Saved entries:
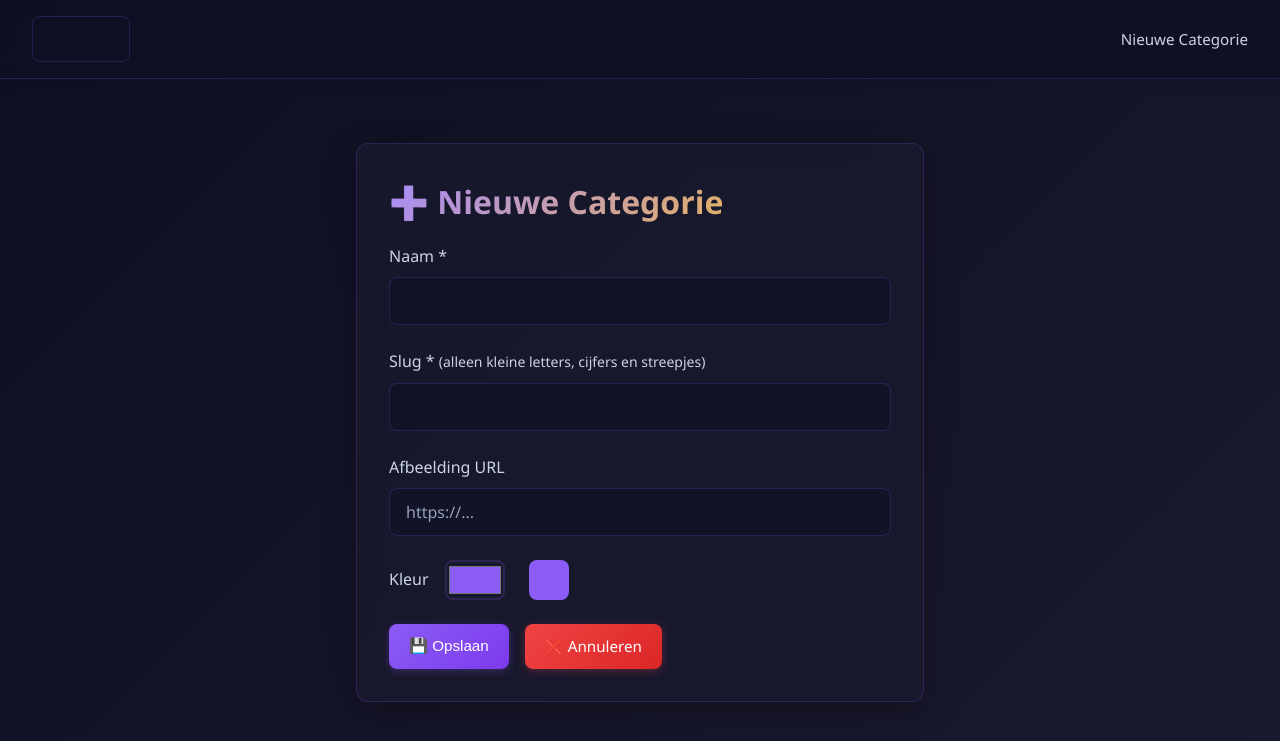
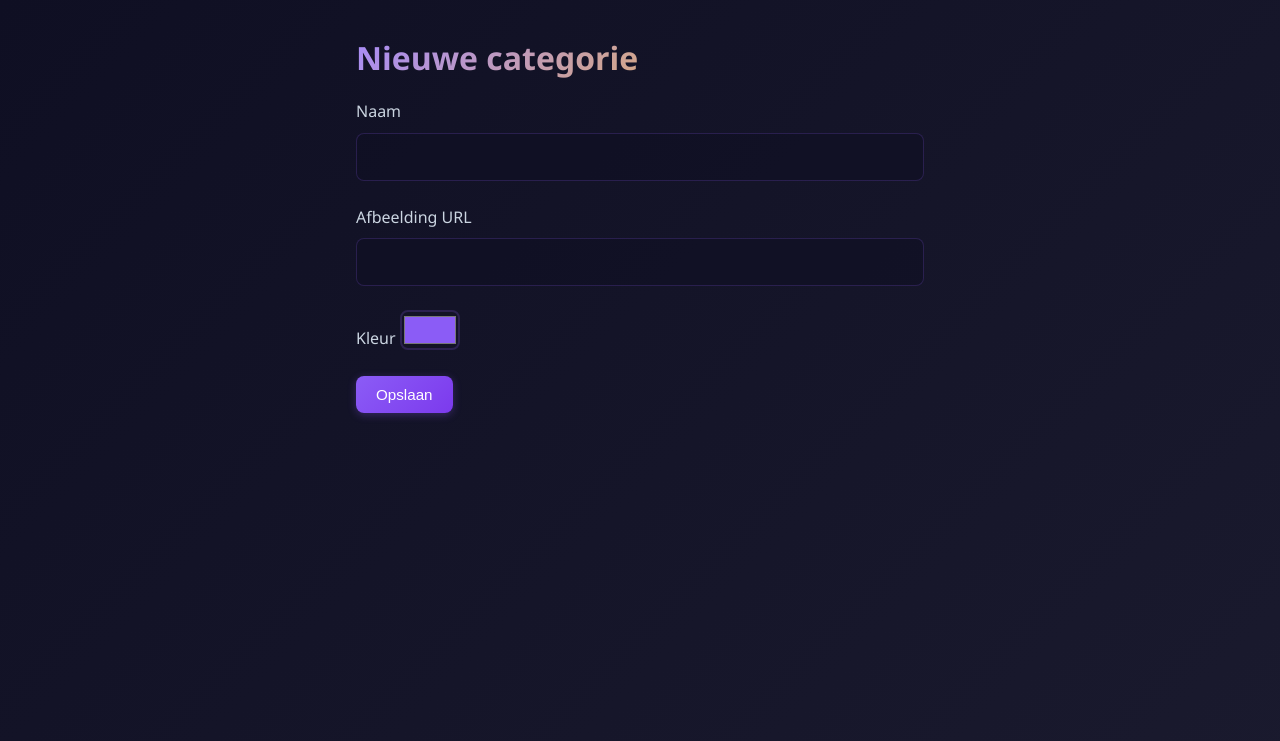
Before and after one commit to David-van-Groningen/videoplaylist, a PHP site: page /add_category.php in a window 1280 px wide. Shown: the top 741 px of the page. Run offline with PHP 8.4, Linux system fonts and the light colour scheme; the visitor is signed in with stand-in values (Sample User, id 1); tables that the repository leaves empty hold one stand-in row (values such as "Sample post").

Commit message:
Update add_category.php

```diff
--- a/add_category.php
+++ b/add_category.php
@@ -2,29 +2,19 @@
 require 'config.php';
 if (!is_admin()) redirect('index.php');
 
-$notice = '';
-$error = '';
+$msg = '';
 
 if ($_SERVER['REQUEST_METHOD'] === 'POST') {
     $name = trim($_POST['name'] ?? '');
-    $slug = trim($_POST['slug'] ?? '');
-    $image_url = trim($_POST['image_url'] ?? '');
-    $color_hex = $_POST['color_hex'] ?? '#8b5cf6';
+    $image = trim($_POST['image_url'] ?? '');
+    $color = $_POST['color_hex'] ?? '#8b5cf6';
 
-    if (empty($name) || empty($slug)) {
-        $error = "Naam en slug zijn verplicht";
+    if ($name === '') {
+        $msg = "Naam is verplicht";
     } else {
-        try {
-            $stmt = $pdo->prepare("INSERT INTO categories (name, slug, image_url, color_hex) VALUES (?,?,?,?)");
-            $stmt->execute([$name, $slug, $image_url, $color_hex]);
-            $notice = "Categorie succesvol toegevoegd!";
-        } catch (PDOException $e) {
-            if ($e->getCode() == 23000) {
-                $error = "Deze slug bestaat al";
-            } else {
-                $error = "Database fout: " . $e->getMessage();
-            }
-        }
+        $stmt = $pdo->prepare("INSERT INTO categories (name, image_url, color_hex) VALUES (?,?,?)");
+        $stmt->execute([$name, $image, $color]);
+        redirect('index.php');
     }
 }
 ?>
@@ -32,68 +22,21 @@ if ($_SERVER['REQUEST_METHOD'] === 'POST') {
 <html lang="nl">
 <head>
 <meta charset="UTF-8">
-<meta name="viewport" content="width=device-width, initial-scale=1.0">
-<title>Nieuwe Categorie</title>
+<title>Nieuwe categorie</title>
 <link rel="stylesheet" href="assets/style.css">
 </head>
 <body>
-<header class="topbar">
-    <div class="left">
-        <a href="index.php" class="btn ghost">← Terug</a>
-    </div>
-    <div class="right">
-        <span>Nieuwe Categorie</span>
-    </div>
-</header>
+<main class="container" style="max-width:600px;">
+<h1>Nieuwe categorie</h1>
 
-<main class="container" style="max-width:600px;margin-top:2rem;">
-    <div class="glass-card">
-        <h1>➕ Nieuwe Categorie</h1>
+<?php if($msg): ?><div class="notice err"><?= e($msg) ?></div><?php endif; ?>
 
-        <?php if($notice): ?>
-        <div class="notice success"><?= sanitize_output($notice) ?></div>
-        <?php endif; ?>
-
-        <?php if($error): ?>
-        <div class="notice err"><?= sanitize_output($error) ?></div>
-        <?php endif; ?>
-
-        <form method="POST">
-            <label>
-                Naam *
-                <input type="text" name="name" required>
-            </label>
-
-            <label>
-                Slug * <small style="color:var(--text-dim);">(alleen kleine letters, cijfers en streepjes)</small>
-                <input type="text" name="slug" pattern="[a-z0-9-]+" required>
-            </label>
-
-            <label>
-                Afbeelding URL
-                <input type="url" name="image_url" placeholder="https://...">
-            </label>
-
-            <label style="display:flex;align-items:center;gap:1rem;">
-                Kleur
-                <input type="color" name="color_hex" value="#8b5cf6" id="catColor">
-                <span class="color-preview" id="colorPreview" style="background-color:#8b5cf6;"></span>
-            </label>
-
-            <div class="actions">
-                <button type="submit" class="btn btn-purple">💾 Opslaan</button>
-                <a href="index.php" class="btn btn-red">❌ Annuleren</a>
-            </div>
-        </form>
-    </div>
+<form method="post">
+  <label>Naam <input type="text" name="name" required></label>
+  <label>Afbeelding URL <input type="url" name="image_url"></label>
+  <label>Kleur <input type="color" name="color_hex" value="#8b5cf6"></label>
+  <button class="btn btn-purple">Opslaan</button>
+</form>
 </main>
-
-<script>
-const colorInput = document.getElementById('catColor');
-const colorPreview = document.getElementById('colorPreview');
-colorInput.addEventListener('input', (e) => {
-    colorPreview.style.backgroundColor = e.target.value;
-});
-</script>
 </body>
 </html>
```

→ YOUR INSTRUCTIONS
Each entry should be repeated exactly as it appears; the pictures stay out.

→ ANSWER TO THIS TASK
Before and after one commit to David-van-Groningen/videoplaylist, a PHP site: page /add_category.php in a window 1280 px wide. Shown: the top 741 px of the page. Run offline with PHP 8.4, Linux system fonts and the light colour scheme; the visitor is signed in with stand-in values (Sample User, id 1); tables that the repository leaves empty hold one stand-in row (values such as "Sample post").

Commit message:
Update add_category.php

```diff
--- a/add_category.php
+++ b/add_category.php
@@ -2,29 +2,19 @@
 require 'config.php';
 if (!is_admin()) redirect('index.php');
 
-$notice = '';
-$error = '';
+$msg = '';
 
 if ($_SERVER['REQUEST_METHOD'] === 'POST') {
     $name = trim($_POST['name'] ?? '');
-    $slug = trim($_POST['slug'] ?? '');
-    $image_url = trim($_POST['image_url'] ?? '');
-    $color_hex = $_POST['color_hex'] ?? '#8b5cf6';
+    $image = trim($_POST['image_url'] ?? '');
+    $color = $_POST['color_hex'] ?? '#8b5cf6';
 
-    if (empty($name) || empty($slug)) {
-        $error = "Naam en slug zijn verplicht";
+    if ($name === '') {
+        $msg = "Naam is verplicht";
     } else {
-        try {
-            $stmt = $pdo->prepare("INSERT INTO categories (name, slug, image_url, color_hex) VALUES (?,?,?,?)");
-            $stmt->execute([$name, $slug, $image_url, $color_hex]);
-            $notice = "Categorie succesvol toegevoegd!";
-        } catch (PDOException $e) {
-            if ($e->getCode() == 23000) {
-                $error = "Deze slug bestaat al";
-            } else {
-                $error = "Database fout: " . $e->getMessage();
-            }
-        }
+        $stmt = $pdo->prepare("INSERT INTO categories (name, image_url, color_hex) VALUES (?,?,?)");
+        $stmt->execute([$name, $image, $color]);
+        redirect('index.php');
     }
 }
 ?>
@@ -32,68 +22,21 @@ if ($_SERVER['REQUEST_METHOD'] === 'POST') {
 <html lang="nl">
 <head>
 <meta charset="UTF-8">
-<meta name="viewport" content="width=device-width, initial-scale=1.0">
-<title>Nieuwe Categorie</title>
+<title>Nieuwe categorie</title>
 <link rel="stylesheet" href="assets/style.css">
 </head>
 <body>
-<header class="topbar">
-    <div class="left">
-        <a href="index.php" class="btn ghost">← Terug</a>
-    </div>
-    <div class="right">
-        <span>Nieuwe Categorie</span>
-    </div>
-</header>
+<main class="container" style="max-width:600px;">
+<h1>Nieuwe categorie</h1>
 
-<main class="container" style="max-width:600px;margin-top:2rem;">
-    <div class="glass-card">
-        <h1>➕ Nieuwe Categorie</h1>
+<?php if($msg): ?><div class="notice err"><?= e($msg) ?></div><?php endif; ?>
 
-        <?php if($notice): ?>
-        <div class="notice success"><?= sanitize_output($notice) ?></div>
-        <?php endif; ?>
-
-        <?php if($error): ?>
-        <div class="notice err"><?= sanitize_output($error) ?></div>
-        <?php endif; ?>
-
-        <form method="POST">
-            <label>
-                Naam *
-                <input type="text" name="name" required>
-            </label>
-
-            <label>
-                Slug * <small style="color:var(--text-dim);">(alleen kleine letters, cijfers en streepjes)</small>
-                <input type="text" name="slug" pattern="[a-z0-9-]+" required>
-            </label>
-
-            <label>
-                Afbeelding URL
-                <input type="url" name="image_url" placeholder="https://...">
-            </label>
-
-            <label style="display:flex;align-items:center;gap:1rem;">
-                Kleur
-                <input type="color" name="color_hex" value="#8b5cf6" id="catColor">
-                <span class="color-preview" id="colorPreview" style="background-color:#8b5cf6;"></span>
-            </label>
-
-            <div class="actions">
-                <button type="submit" class="btn btn-purple">💾 Opslaan</button>
-                <a href="index.php" class="btn btn-red">❌ Annuleren</a>
-            </div>
-        </form>
-    </div>
+<form method="post">
+  <label>Naam <input type="text" name="name" required></label>
+  <label>Afbeelding URL <input type="url" name="image_url"></label>
+  <label>Kleur <input type="color" name="color_hex" value="#8b5cf6"></label>
+  <button class="btn btn-purple">Opslaan</button>
+</form>
 </main>
-
-<script>
-const colorInput = document.getElementById('catColor');
-const colorPreview = document.getElementById('colorPreview');
-colorInput.addEventListener('input', (e) => {
-    colorPreview.style.backgroundColor = e.target.value;
-});
-</script>
 </body>
 </html>
```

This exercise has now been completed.